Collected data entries
◇ ◇ ◇
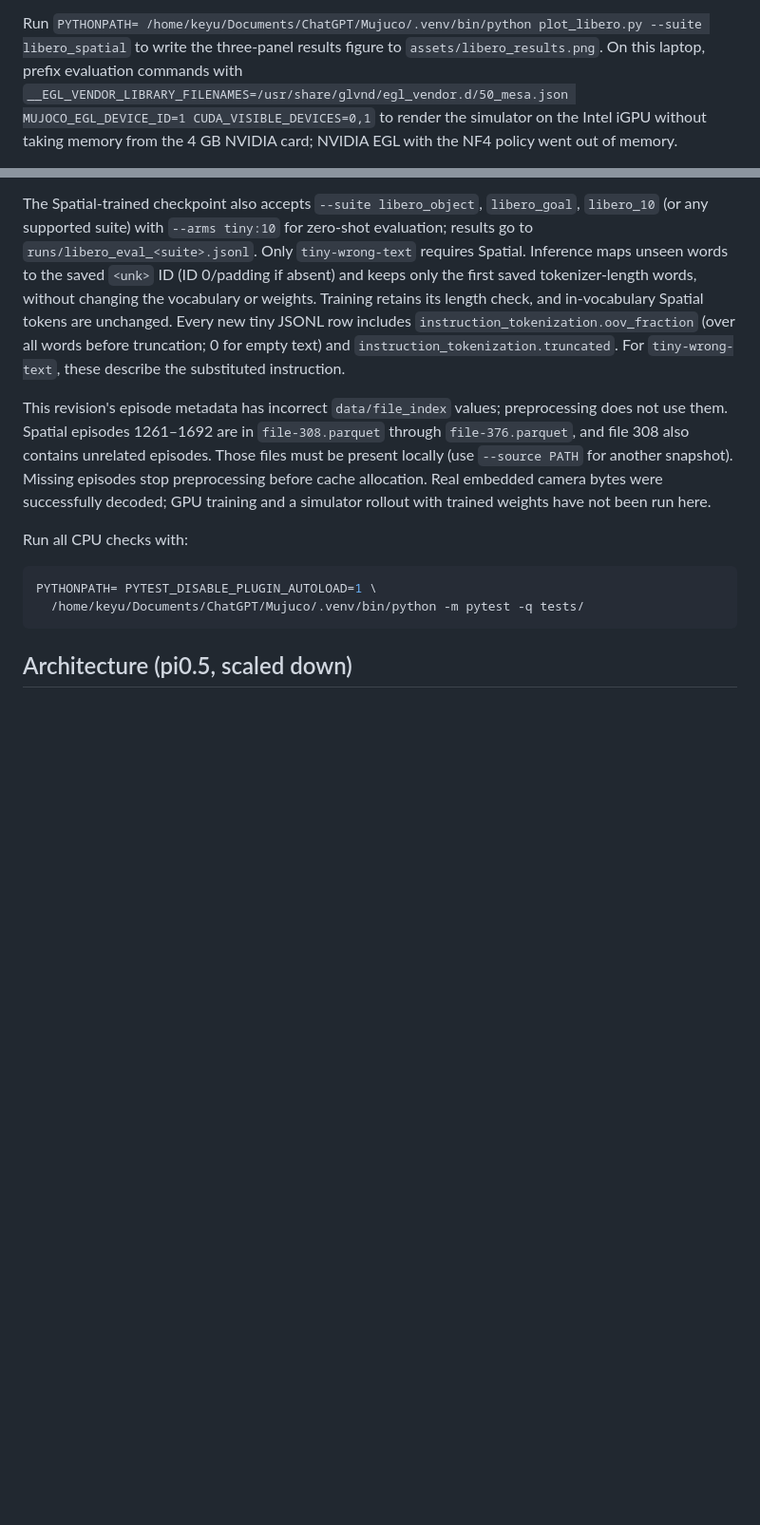
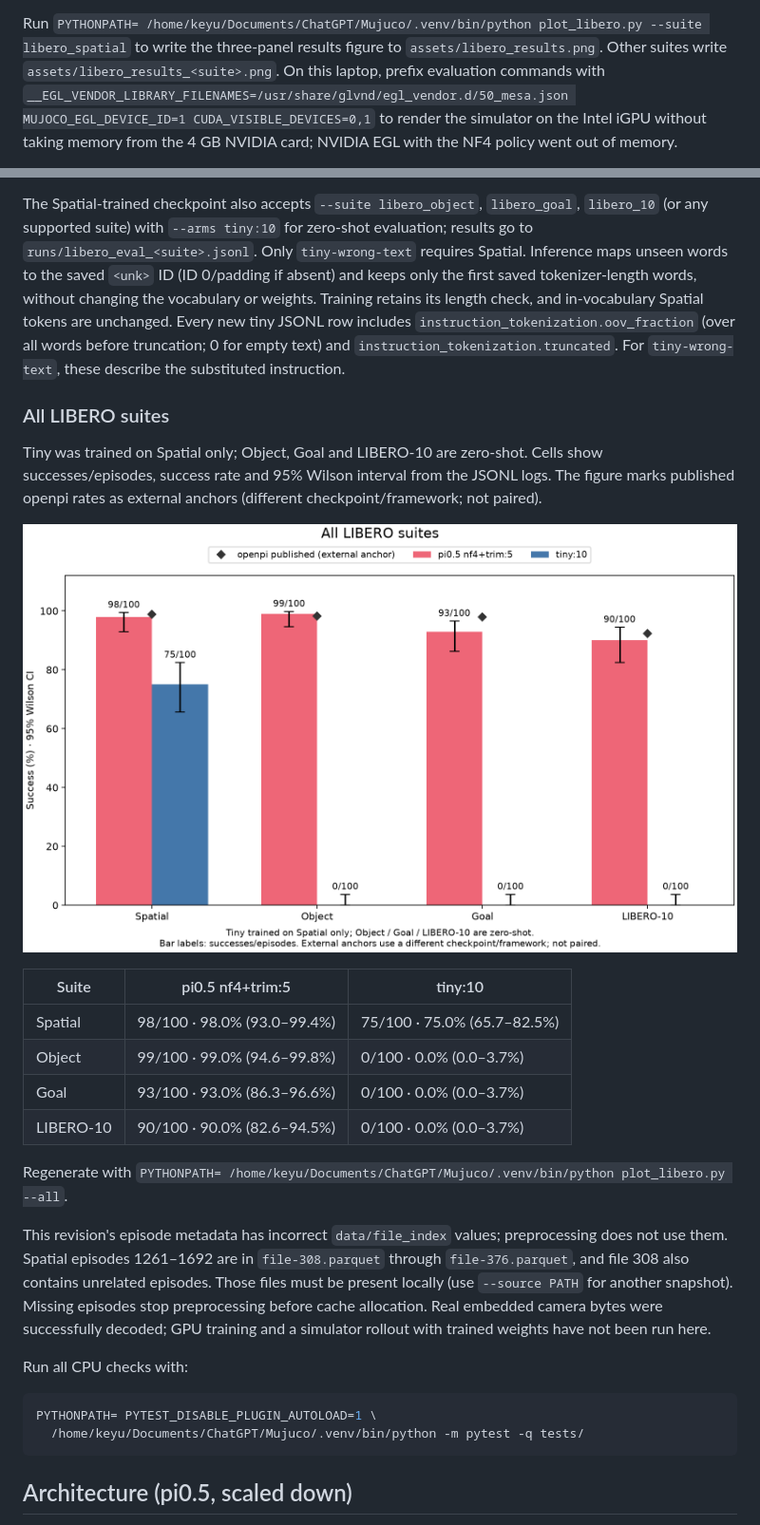
Before and after one commit to KhushiJ2911/microVLA, a Markdown page: README.md, 2 parts joined by grey strips. Shown at 95% size. Rendered like a GitHub page; pictures changed too: assets/libero_suites.png (added); blank space fills up the shorter version.

Commit message:
Per-suite LIBERO plots and cross-suite chart (pi0.5 vs tiny, Wilson CIs, openpi anchors)

```diff
--- a/README.md
+++ b/README.md
@@ -87,7 +87,8 @@ rates (Spatial 98.8%, Object 98.2%, Goal 98.0%, LIBERO-10 92.4%) appear as an ex
 sanity anchor from a different checkpoint/framework, never as a paired comparison.
 
 Run `PYTHONPATH= /home/keyu/Documents/ChatGPT/Mujuco/.venv/bin/python plot_libero.py --suite libero_spatial`
-to write the three-panel results figure to `assets/libero_results.png`. On this laptop,
+to write the three-panel results figure to `assets/libero_results.png`. Other suites write
+`assets/libero_results_<suite>.png`. On this laptop,
 prefix evaluation commands with `__EGL_VENDOR_LIBRARY_FILENAMES=/usr/share/glvnd/egl_vendor.d/50_mesa.json MUJOCO_EGL_DEVICE_ID=1 CUDA_VISIBLE_DEVICES=0,1`
 to render the simulator on the Intel iGPU without taking memory from the 4 GB NVIDIA
 card; NVIDIA EGL with the NF4 policy went out of memory.
@@ -206,6 +207,23 @@ Every new tiny JSONL row includes `instruction_tokenization.oov_fraction` (over
 words before truncation; 0 for empty text) and `instruction_tokenization.truncated`.
 For `tiny-wrong-text`, these describe the substituted instruction.
 
+### All LIBERO suites
+
+Tiny was trained on Spatial only; Object, Goal and LIBERO-10 are zero-shot.
+Cells show successes/episodes, success rate and 95% Wilson interval from the JSONL logs.
+The figure marks published openpi rates as external anchors (different checkpoint/framework; not paired).
+
+![All LIBERO suites](assets/libero_suites.png)
+
+| Suite | pi0.5 nf4+trim:5 | tiny:10 |
+|---|---|---|
+| Spatial | 98/100 · 98.0% (93.0–99.4%) | 75/100 · 75.0% (65.7–82.5%) |
+| Object | 99/100 · 99.0% (94.6–99.8%) | 0/100 · 0.0% (0.0–3.7%) |
+| Goal | 93/100 · 93.0% (86.3–96.6%) | 0/100 · 0.0% (0.0–3.7%) |
+| LIBERO-10 | 90/100 · 90.0% (82.6–94.5%) | 0/100 · 0.0% (0.0–3.7%) |
+
+Regenerate with `PYTHONPATH= /home/keyu/Documents/ChatGPT/Mujuco/.venv/bin/python plot_libero.py --all`.
+
 This revision's episode metadata has incorrect `data/file_index` values; preprocessing
 does not use them. Spatial episodes 1261–1692 are in `file-308.parquet` through
 `file-376.parquet`, and file 308 also contains unrelated episodes. Those files must be
```
Also changed, not shown: assets/libero_results_libero_10.png (added), assets/libero_results_libero_goal.png (added), assets/libero_results_libero_object.png (added), 2 other files.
◇ ◇ ◇
- TASK INSTRUCTIONS -
Search the entries above for "paired". Show every line that has it.

- TASK SOLUTION -
 sanity anchor from a different checkpoint/framework, never as a paired comparison.
+The figure marks published openpi rates as external anchors (different checkpoint/framework; not paired).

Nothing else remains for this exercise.